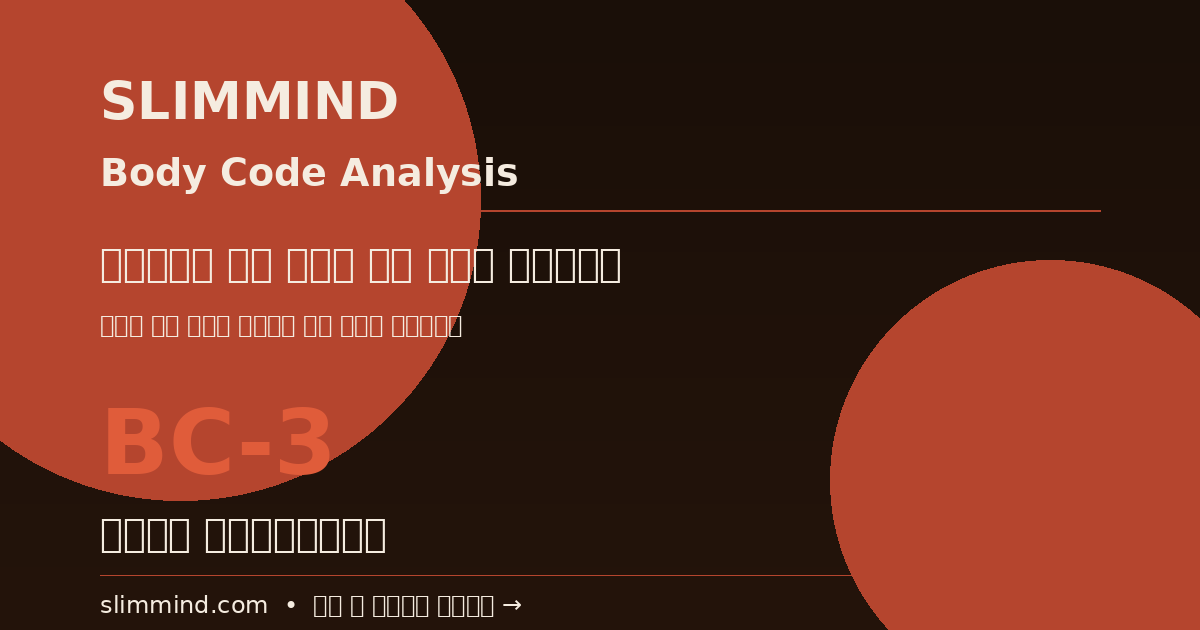
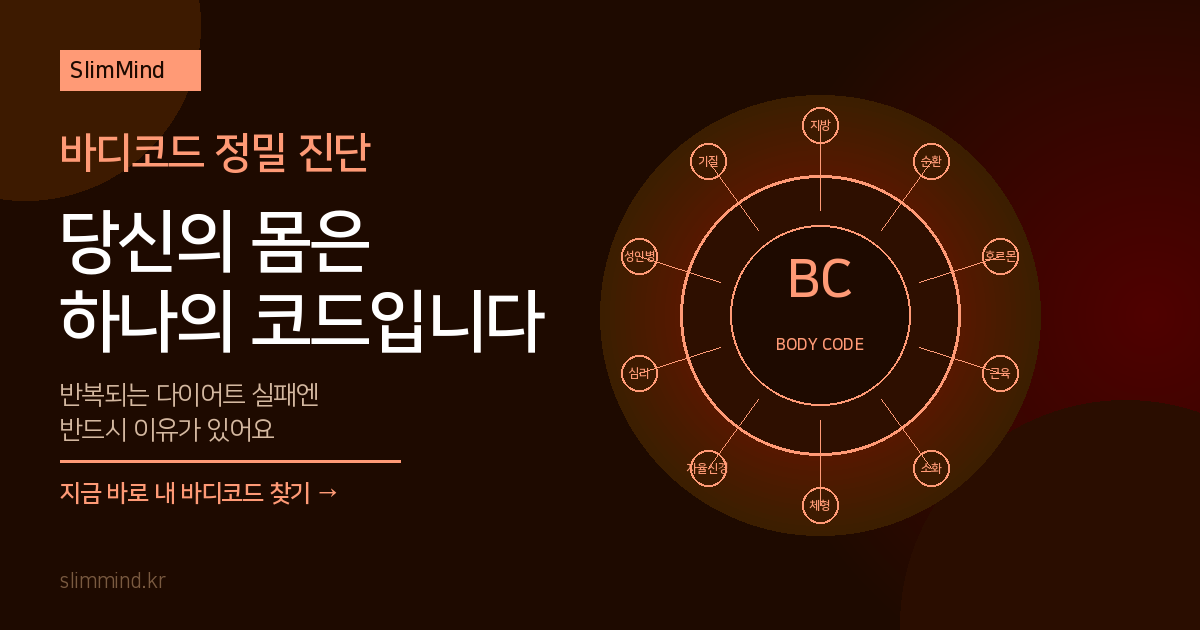
fix: OG 이미지 한글 정상 렌더링 + slimmind_live.html OG 태그 추가

diff --git a/public/slimmind_live.html b/public/slimmind_live.html
@@ -4,6 +4,21 @@
 <meta charset="UTF-8">
 <meta name="viewport" content="width=device-width,initial-scale=1.0,maximum-scale=1.0,user-scalable=no">
 <title>슬림마인드 바디코드 진단</title>
+<!-- Open Graph / 카카오톡 링크 미리보기 -->
+<meta property="og:type" content="website">
+<meta property="og:site_name" content="SlimMind">
+<meta property="og:title" content="슬림마인드 | 바디코드 정밀 진단">
+<meta property="og:description" content="당신의 몸은 하나의 코드입니다. 반복되는 다이어트 실패엔 반드시 이유가 있어요. 지금 바로 내 바디코드를 찾아보세요.">
+<meta property="og:image" content="https://slimmind.kr/static/og_survey.png">
+<meta property="og:image:width" content="1200">
+<meta property="og:image:height" content="630">
+<meta property="og:url" content="https://slimmind.kr/slimmind_live.html">
+<meta property="og:locale" content="ko_KR">
+<!-- Twitter Card -->
+<meta name="twitter:card" content="summary_large_image">
+<meta name="twitter:title" content="슬림마인드 | 바디코드 정밀 진단">
+<meta name="twitter:description" content="당신의 몸은 하나의 코드입니다. 반복되는 다이어트 실패엔 반드시 이유가 있어요.">
+<meta name="twitter:image" content="https://slimmind.kr/static/og_survey.png">
 <style>
 *{box-sizing:border-box;margin:0;padding:0;-webkit-tap-highlight-color:transparent}
 body{font-family:Pretendard,-apple-system,BlinkMacSystemFont,sans-serif;background:#f4ede4;color:#3D3128;min-height:100vh}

§ **WHAT YOU SHOULD DO**
Exactly how many lines in the data above hold "다이어트"? State that number only.

§ **REPLY**
2